**TASK DETAILS:** Retype the records word for word. Skip every image.
○ ○ ○
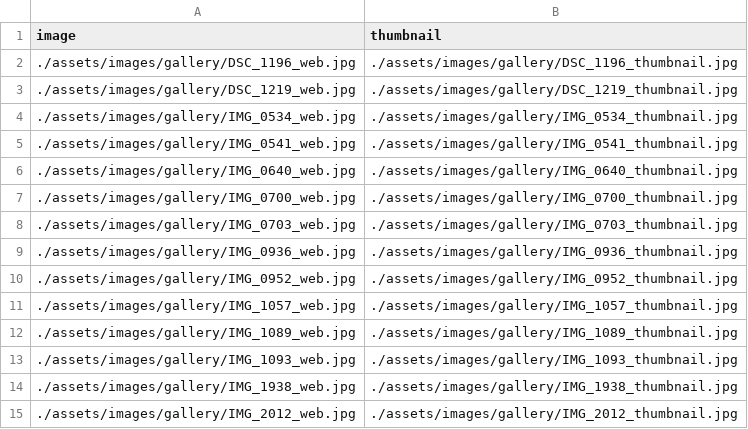
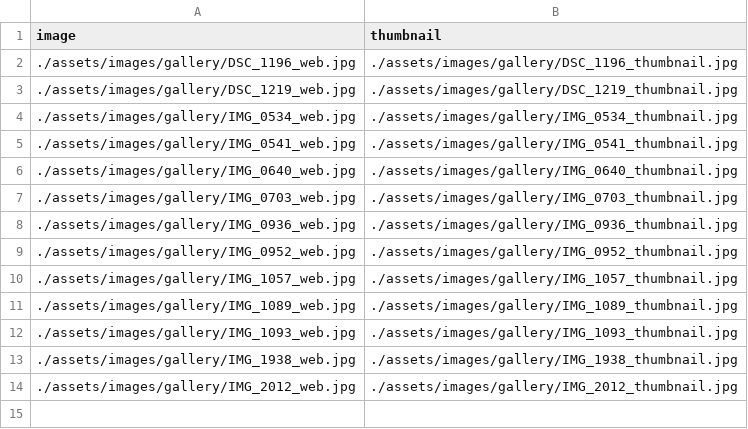
Before and after one commit to shinnkondo/plus-music-japan.github.io, a CSV file: _data/gallery.csv, drawn as a sheet.

Commit message:
排除した写真をギャラリーから外し忘れていたのを修正

```diff
--- a/_data/gallery.csv
+++ b/_data/gallery.csv
@@ -6,3 +6,2 @@ image,thumbnail
 ./assets/images/gallery/IMG_0640_web.jpg,./assets/images/gallery/IMG_0640_thumbnail.jpg
-./assets/images/gallery/IMG_0700_web.jpg,./assets/images/gallery/IMG_0700_thumbnail.jpg
 ./assets/images/gallery/IMG_0703_web.jpg,./assets/images/gallery/IMG_0703_thumbnail.jpg
```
○ ○ ○
**REPLY TO THE TASK:**
Before and after one commit to shinnkondo/plus-music-japan.github.io, a CSV file: _data/gallery.csv, drawn as a sheet.

Commit message:
排除した写真をギャラリーから外し忘れていたのを修正

```diff
--- a/_data/gallery.csv
+++ b/_data/gallery.csv
@@ -6,3 +6,2 @@ image,thumbnail
 ./assets/images/gallery/IMG_0640_web.jpg,./assets/images/gallery/IMG_0640_thumbnail.jpg
-./assets/images/gallery/IMG_0700_web.jpg,./assets/images/gallery/IMG_0700_thumbnail.jpg
 ./assets/images/gallery/IMG_0703_web.jpg,./assets/images/gallery/IMG_0703_thumbnail.jpg
```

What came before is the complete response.